US jobs report creates further uncertainty

By AFP - Dec 04,2021 - Last updated at Dec 04,2021

Most global stock markets rebounded on Wednesday and oil prices went up following Omicron-driven losses (AFP file photo)

NEW YORK — Global stocks finished a volatile week on a downcast note on Friday, sunk by festering worries over the Omicron variant and disappointment at the most recent US job growth figures.

The latest COVID-19 variant has been detected in 38 countries but no deaths have yet been reported, the WHO said, as authorities worldwide rushed to stem the spread of the heavily mutated COVID-19 strain.

"Investors are clearly still anxious about the Omicron variant, despite anecdotal evidence suggesting symptoms are less severe" than first thought, said Craig Erlam, analyst at Oanda trading group.

"Heading into the weekend, when we could get more information on the new strain, it's natural that we're seeing more caution."

IMF chief Kristalina Georgieva warned the latest virus strain could slow the global recovery, noting that "a new variant that may spread very rapidly can dent confidence".

Bourses in Paris, Frankfurt and London all declined. 

Wall Street stocks also had a difficult day, with the tech-rich Nasdaq leading major indices lower.

All three US indices finished with weekly losses in a period that also saw the Federal Reserve signal a plan to accelerate the withdrawal of its monetary stimulus and potentially hike rates sooner.

Wall Street investors shunned highly valued tech shares after DocuSign offered a disappointing outlook and signalled that demand for its e-signature business was ebbing after a strong run during the worst of the COVID-19 pandemic.

Shares of the company plunged more than 40 per cent, while other tech names like Adobe and several chipmakers were also hammered.

"The growth stocks are driving the declines," said Briefing.com analyst Patrick O'Hare, who also cited lingering unease over the Omicron variant of COVID-19 and disappointment that Thursday's rally in equities was not extended.

Friday's much-anticipated jobs report showed the US economy added just 210,000 jobs last month, less than half the increase forecasters expected.

But analysts characterised the report as better than the headline figure, noting the unemployment rate dropped to 4.2 per cent, a decline of four-tenths of a point from the prior month. 

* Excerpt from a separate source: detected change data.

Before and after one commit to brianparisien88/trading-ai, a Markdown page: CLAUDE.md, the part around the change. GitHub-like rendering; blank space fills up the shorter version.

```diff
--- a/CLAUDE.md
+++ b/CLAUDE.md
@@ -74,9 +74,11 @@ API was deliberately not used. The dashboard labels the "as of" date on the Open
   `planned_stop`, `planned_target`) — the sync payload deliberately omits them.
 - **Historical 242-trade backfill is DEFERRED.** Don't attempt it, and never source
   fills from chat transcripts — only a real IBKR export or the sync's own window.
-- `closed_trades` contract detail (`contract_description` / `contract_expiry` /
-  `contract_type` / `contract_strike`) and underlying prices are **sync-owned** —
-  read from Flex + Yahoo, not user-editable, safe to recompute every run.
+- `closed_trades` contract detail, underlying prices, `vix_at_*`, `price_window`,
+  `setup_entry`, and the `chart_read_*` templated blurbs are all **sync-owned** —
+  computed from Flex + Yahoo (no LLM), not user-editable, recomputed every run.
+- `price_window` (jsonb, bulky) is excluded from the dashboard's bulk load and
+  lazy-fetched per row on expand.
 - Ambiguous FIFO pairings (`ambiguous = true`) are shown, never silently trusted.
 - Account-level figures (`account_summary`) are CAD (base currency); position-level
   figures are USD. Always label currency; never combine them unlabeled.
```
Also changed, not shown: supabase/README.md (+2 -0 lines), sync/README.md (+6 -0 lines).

The labour force participation rate also rose to its highest level since the pandemic.

"Looking past the disappointing headline print, the details of the November jobs report painted a more optimistic jobs picture," Oxford Economics said in a note.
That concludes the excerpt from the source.